Susan K. JonesWhen asked about her choice to teach abroad, Susan K. Jones, a Marketing professor at Ferris State University, said, “I thought it would be a great adventure.”

Jones is one of four faculty members to teach at Ferris partner institution South Korea’s Dankook University. Randy Groves, Rick Saliers and Jung Choi also taught at Dankook. In all, more than 25 Ferris faculty have taught abroad at universities. Piram Prakasam, director of the Office of International Education, is a big advocate for education abroad opportunities. He believes that teaching abroad offers faculty a wide range of benefits, including, opportunities to experience the education system of another country, professional development and training, networking and more.

“International opportunities, such as teaching abroad in Korea, assist our students with further development of their cross-cultural communication skills,” Prakasam said. “This type of experience is also helpful to show students the opportunities that are available outside of the US.”

The education abroad opportunity did have its challenges, Jones acknowledged.

“The summer session takes place during the rainy season in South Korea. The temperature is near 100 degrees every day and a huge cloudburst may happen without warning at just about any time,” said Jones, who taught an Advertising and Media class and a class in Services Marketing to undergraduate students from all over the world. “I don’t think my hair was ever totally dry for four weeks, and when it wasn't raining, it was super-hot and still humid. I sort of got used to it.”

Still, cultural exposure, interactions with students, and networking opportunities that Jones enjoyed with colleagues from US, Canada, South Korea and Russia, highlighted her month-long trip.

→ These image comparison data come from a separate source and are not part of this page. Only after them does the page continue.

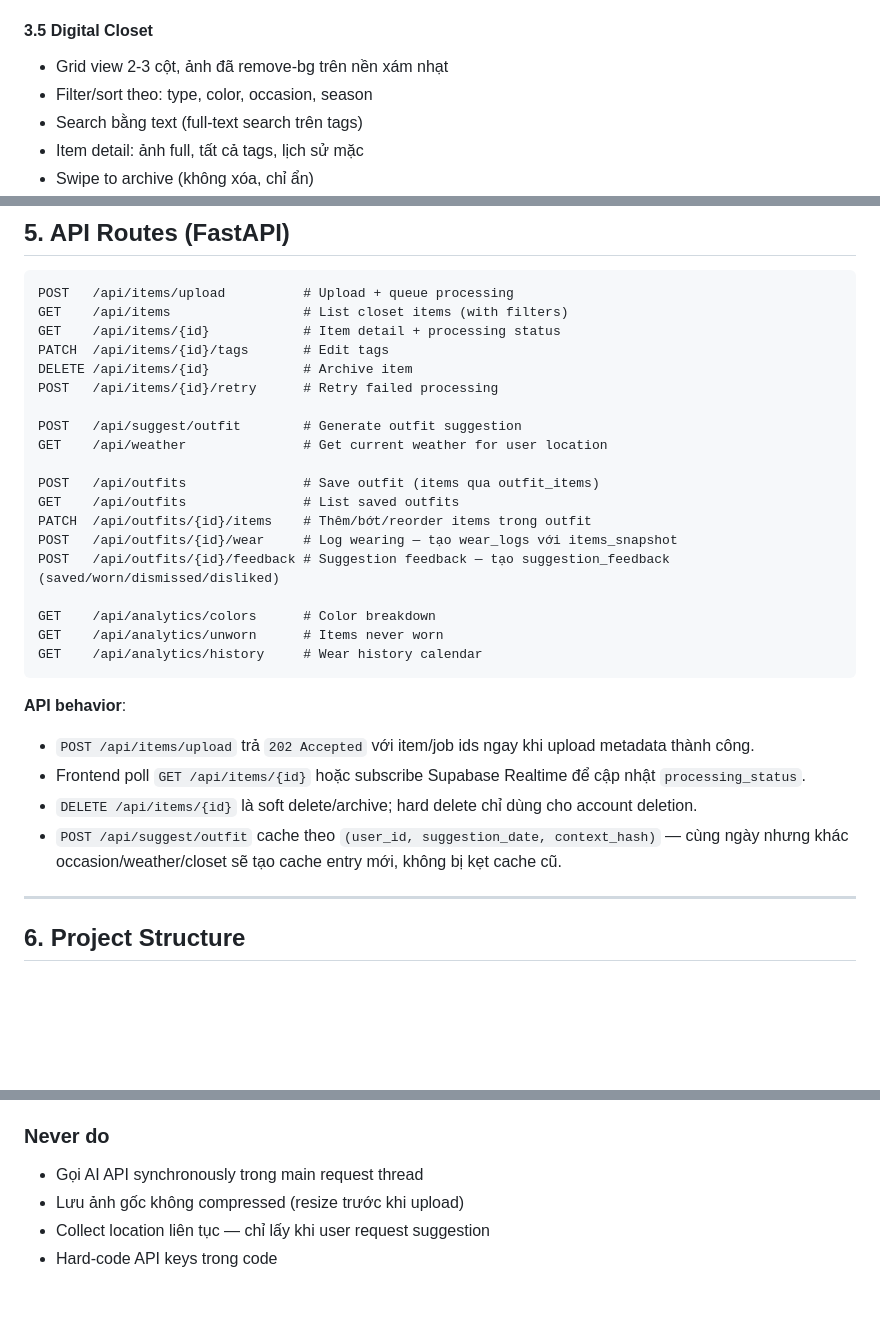
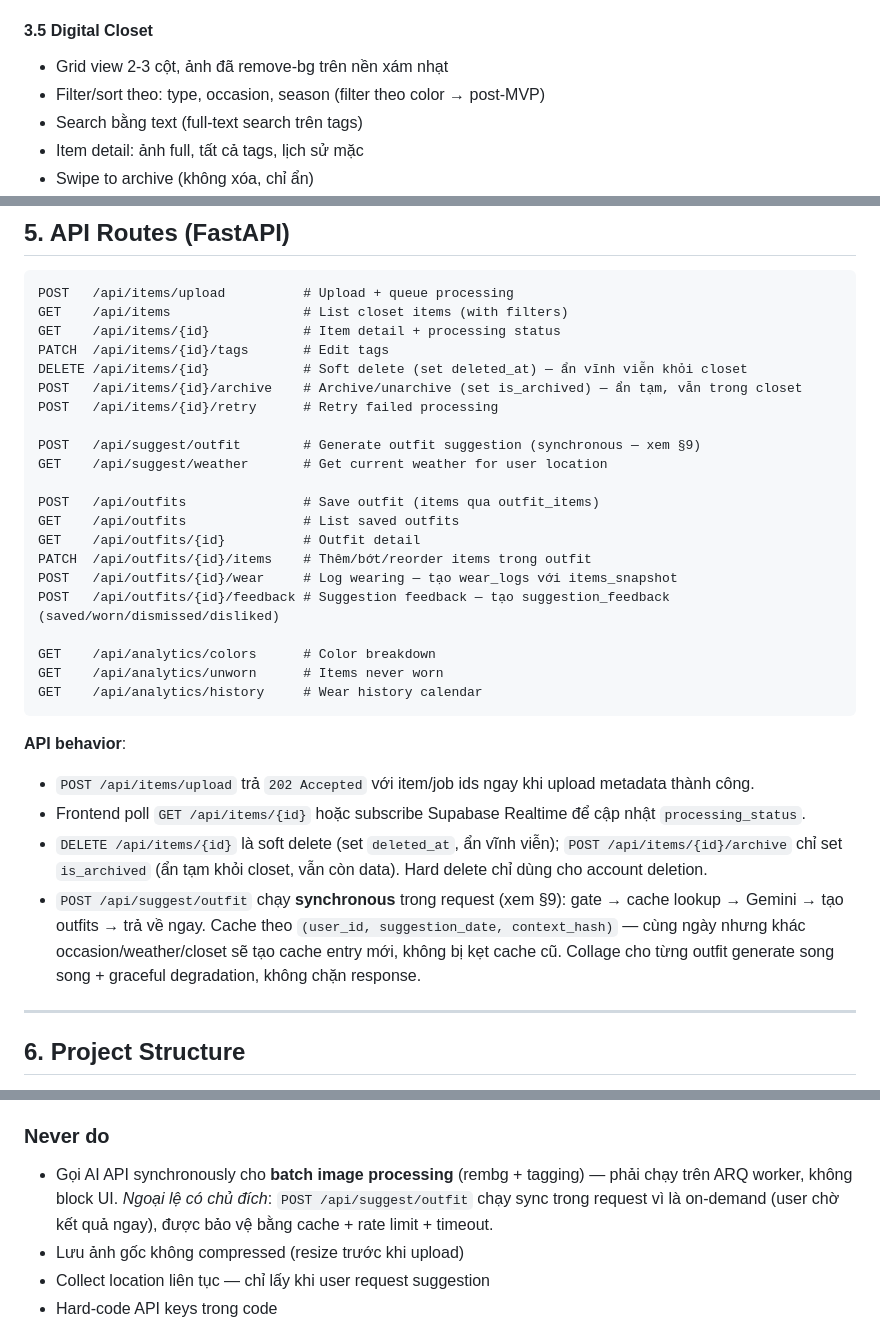
Before and after one commit to baopd79/awesomecloset, a Markdown page: docs/SPEC.md, 3 parts joined by grey strips. Drawn GitHub-style; blank space fills up the shorter version.

```diff
--- a/docs/SPEC.md
+++ b/docs/SPEC.md
@@ -94,7 +94,7 @@ Chụp/Upload ảnh → Remove BG → AI Auto-tag → Digital Closet → AI Sugg
 
 #### 3.5 Digital Closet
 - Grid view 2-3 cột, ảnh đã remove-bg trên nền xám nhạt
-- Filter/sort theo: type, color, occasion, season
+- Filter/sort theo: type, occasion, season (filter theo color → post-MVP)
 - Search bằng text (full-text search trên tags)
 - Item detail: ảnh full, tất cả tags, lịch sử mặc
 - Swipe to archive (không xóa, chỉ ẩn)
@@ -273,14 +273,16 @@ POST   /api/items/upload          # Upload + queue processing
 GET    /api/items                 # List closet items (with filters)
 GET    /api/items/{id}            # Item detail + processing status
 PATCH  /api/items/{id}/tags       # Edit tags
-DELETE /api/items/{id}            # Archive item
+DELETE /api/items/{id}            # Soft delete (set deleted_at) — ẩn vĩnh viễn khỏi closet
+POST   /api/items/{id}/archive    # Archive/unarchive (set is_archived) — ẩn tạm, vẫn trong closet
 POST   /api/items/{id}/retry      # Retry failed processing
 
-POST   /api/suggest/outfit        # Generate outfit suggestion
-GET    /api/weather               # Get current weather for user location
+POST   /api/suggest/outfit        # Generate outfit suggestion (synchronous — xem §9)
+GET    /api/suggest/weather       # Get current weather for user location
 
 POST   /api/outfits               # Save outfit (items qua outfit_items)
 GET    /api/outfits               # List saved outfits
+GET    /api/outfits/{id}          # Outfit detail
 PATCH  /api/outfits/{id}/items    # Thêm/bớt/reorder items trong outfit
 POST   /api/outfits/{id}/wear     # Log wearing — tạo wear_logs với items_snapshot
 POST   /api/outfits/{id}/feedback # Suggestion feedback — tạo suggestion_feedback (saved/worn/dismissed/disliked)
@@ -293,8 +295,8 @@ GET    /api/analytics/history     # Wear history calendar
 **API behavior**:
 - `POST /api/items/upload` trả `202 Accepted` với item/job ids ngay khi upload metadata thành công.
 - Frontend poll `GET /api/items/{id}` hoặc subscribe Supabase Realtime để cập nhật `processing_status`.
-- `DELETE /api/items/{id}` là soft delete/archive; hard delete chỉ dùng cho account deletion.
-- `POST /api/suggest/outfit` cache theo `(user_id, suggestion_date, context_hash)` — cùng ngày nhưng khác occasion/weather/closet sẽ tạo cache entry mới, không bị kẹt cache cũ.
+- `DELETE /api/items/{id}` là soft delete (set `deleted_at`, ẩn vĩnh viễn); `POST /api/items/{id}/archive` chỉ set `is_archived` (ẩn tạm khỏi closet, vẫn còn data). Hard delete chỉ dùng cho account deletion.
+- `POST /api/suggest/outfit` chạy **synchronous** trong request (xem §9): gate → cache lookup → Gemini → tạo outfits → trả về ngay. Cache theo `(user_id, suggestion_date, context_hash)` — cùng ngày nhưng khác occasion/weather/closet sẽ tạo cache entry mới, không bị kẹt cache cũ. Collage cho từng outfit generate song song + graceful degradation, không chặn response.
 
 ---
 
@@ -448,7 +450,7 @@ Chi tiết conventions, patterns, và rules: xem [`docs/backend-conventions.md`]
 - Thay đổi pricing / monetization logic
 
 ### Never do
-- Gọi AI API synchronously trong main request thread
+- Gọi AI API synchronously cho **batch image processing** (rembg + tagging) — phải chạy trên ARQ worker, không block UI. *Ngoại lệ có chủ đích*: `POST /api/suggest/outfit` chạy sync trong request vì là on-demand (user chờ kết quả ngay), được bảo vệ bằng cache + rate limit + timeout.
 - Lưu ảnh gốc không compressed (resize trước khi upload)
 - Collect location liên tục — chỉ lấy khi user request suggestion
 - Hard-code API keys trong code
```
Also changed, not shown: other parts of docs/SPEC.md (+1 -1 lines), docs/PLAN.md (+32 -1 lines), docs/architecture-patterns.md (added, +124 -0 lines).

“I was also excited about the cultural aspects of the program,” she said. “I went right along with the students on great field trips such as a visit to the Demilitarized Zone, an overnight at a Buddhist temple, various tours around Seoul, and exposure to Korean music, dance, arts and cooking.”